I've read a lot lately about the creative class and how jobs are migrating towards/away from cities and urban centers. Just today there was a post by John Seely Brown that stipulates that, contrary to Thomas Friedman, the word is not getting flatter but "more spiky". That is, people are moving to urban centers to live and abandoning the countryside. Brown and Hagel suggest two reasons:
- The value of "rich exchanges" and tacit knowledge is higher
- The potential of serendipitous interactions increases
Hagel and Brown argue that even with the advance of telepresence and other IT technologies that should make it easier to work anywhere, these advances will further increase the focus on moving to urban centers.
I think they are right, but I think they miss the key reasons - what I call the Sushi and Starbucks principle. While many jobs, especially those "work from home" or telecommuting jobs can be done anywhere there is a reasonable internet connection, the fact that work can be done from the hinterlands doesn't mean that it WILL be done from the hinterlands. No, I suspect that we'll find that increasingly, jobs that require knowledge workers who create or manage intelligence or information will increasingly cluster in urban or ex-urban areas, and those who wish to work in these fields will vacate the rural areas.
Why? It's not because the work "can't" be done in the rural areas, but as people work with information and knowledge, they become exposed to a wider world of change and options. Rural areas tend to be more conservative in nature, slower to change and with less dynamic interactions. As people are exposed to information and change, many of them want more of that, not less. They increasingly crave interaction with other people who have these experiences, and they want new experiences as well.
This is where the Starbucks and Sushi principle comes in. I suspect that if you could overlay the locations to get good sushi and Starbucks with the regions that have the highest concentration of knowledge workers you'd find a one to one correlation. Then the question becomes - is Starbucks a leading or lagging indicator for knowledge workers? I'd suggest that Starbucks and sushi are most likely found where knowledge workers congregate. And once you've had the Starbucks and sushi, it's hard to give that up, even if you could do your job in a more remote or rural environment.
Don't buy into the hype that IT and telepresence will enable more people to move to more rural areas. If that were the case then the traffic in DC would be getting lighter, not worse. Rather, expect more movement of educated, younger people to the urban areas, especially those with universities or high concentrations of knowledge work.
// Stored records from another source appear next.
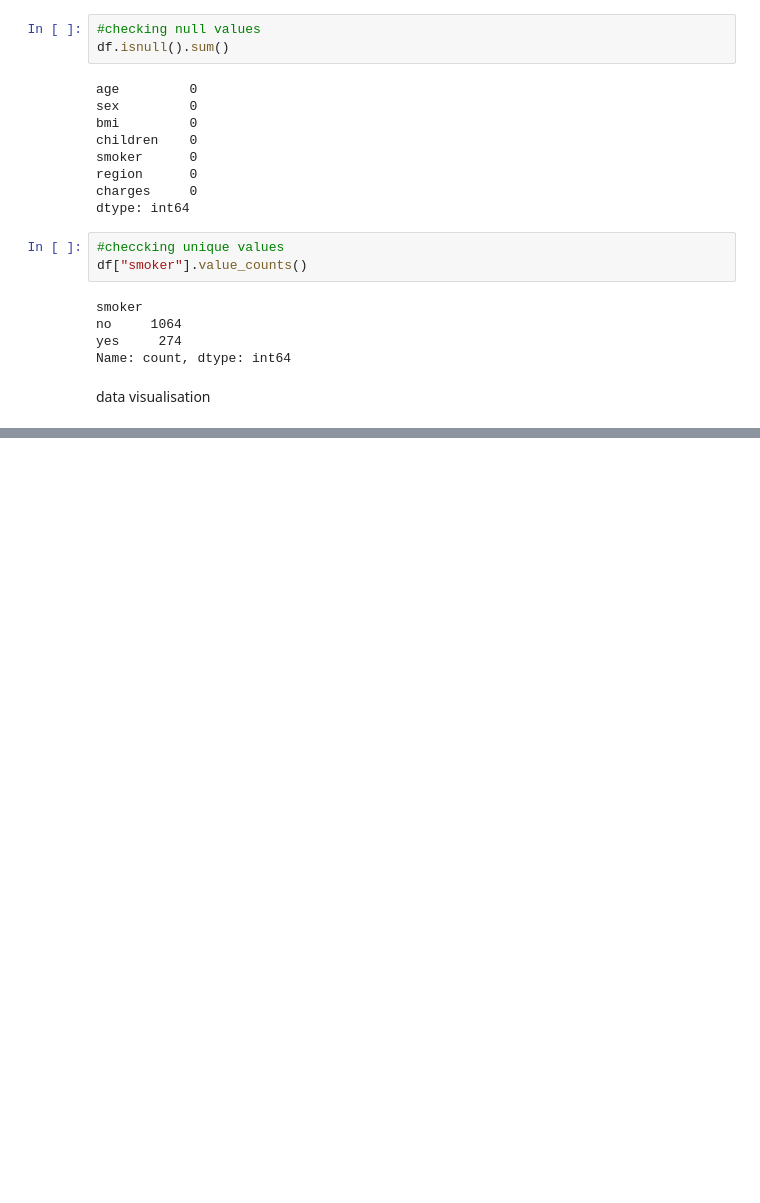
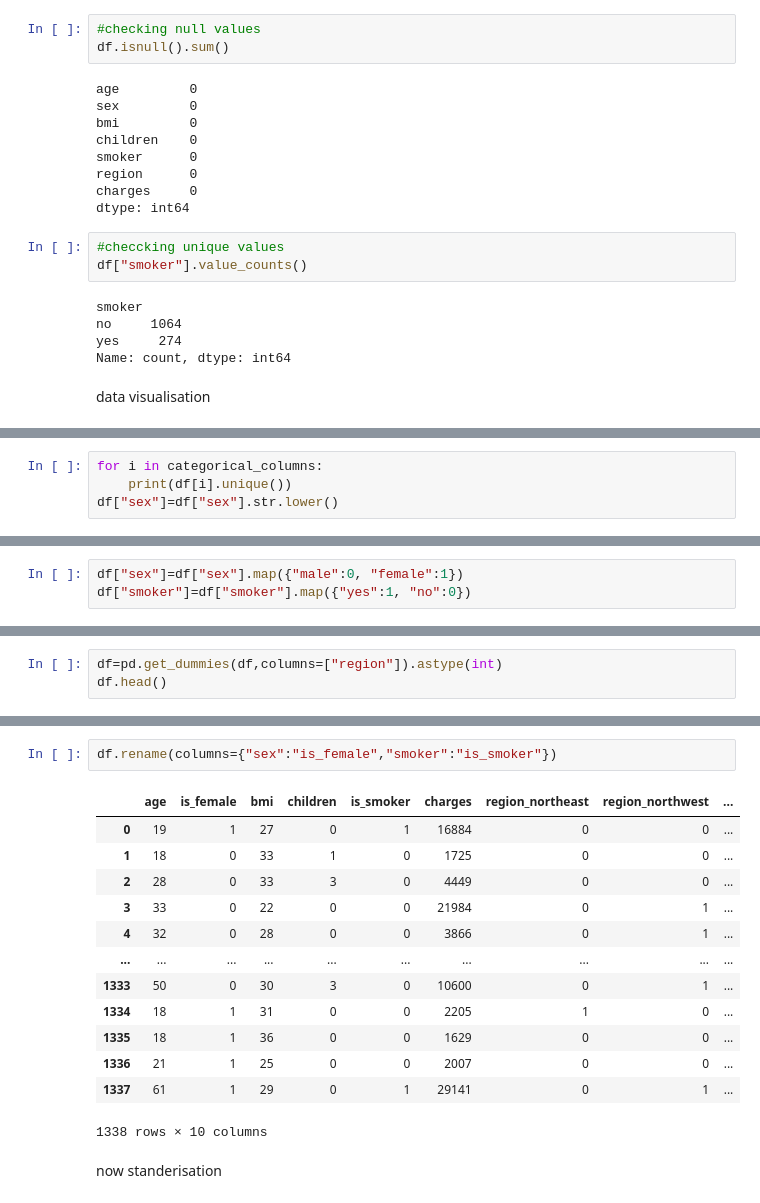
Before and after one commit to tanveer10430/Insurance-Charges-Prediction-using-EDA-and-ML, a Jupyter notebook: insurance.ipynb, the cells around one changed output, grey strips where cells are left out. Cells and saved outputs as stored; diff of their text form; blank space fills up the shorter version.

```diff
--- a/insurance.ipynb
+++ b/insurance.ipynb
@@ -69,0 +109,4 @@ data visualisation
+# %%
+for i in categorical_columns:
+    print(df[i].unique())
+df["sex"]=df["sex"].str.lower()
@@ -69,0 +142,3 @@ data visualisation
+# %%
+df["sex"]=df["sex"].map({"male":0, "female":1})
+df["smoker"]=df["smoker"].map({"yes":1, "no":0})
@@ -69,0 +147,3 @@ data visualisation
+# %%
+df=pd.get_dummies(df,columns=["region"]).astype(int)
+df.head()
@@ -69,0 +157,18 @@ data visualisation
+# %%
+df.rename(columns={"sex":"is_female","smoker":"is_smoker"})
+# %% [output]
+|  | age | is_female | bmi | children | is_smoker | charges | region_northeast | region_northwest | ... |
+| 0 | 19 | 1 | 27 | 0 | 1 | 16884 | 0 | 0 | ... |
+| 1 | 18 | 0 | 33 | 1 | 0 | 1725 | 0 | 0 | ... |
+| 2 | 28 | 0 | 33 | 3 | 0 | 4449 | 0 | 0 | ... |
+| 3 | 33 | 0 | 22 | 0 | 0 | 21984 | 0 | 1 | ... |
+| 4 | 32 | 0 | 28 | 0 | 0 | 3866 | 0 | 1 | ... |
+| ... | ... | ... | ... | ... | ... | ... | ... | ... | ... |
+| 1333 | 50 | 0 | 30 | 3 | 0 | 10600 | 0 | 1 | ... |
+| 1334 | 18 | 1 | 31 | 0 | 0 | 2205 | 1 | 0 | ... |
+| 1335 | 18 | 1 | 36 | 0 | 0 | 1629 | 0 | 0 | ... |
+| 1336 | 21 | 1 | 25 | 0 | 0 | 2007 | 0 | 0 | ... |
+| 1337 | 61 | 1 | 29 | 0 | 1 | 29141 | 0 | 1 | ... |
+1338 rows × 10 columns
+# %% [markdown]
+now standerisation
```
Also changed, not shown: parts of 23 cells of this notebook, 1 other file.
Expect the rural core and midwest to grow older and change more slowly.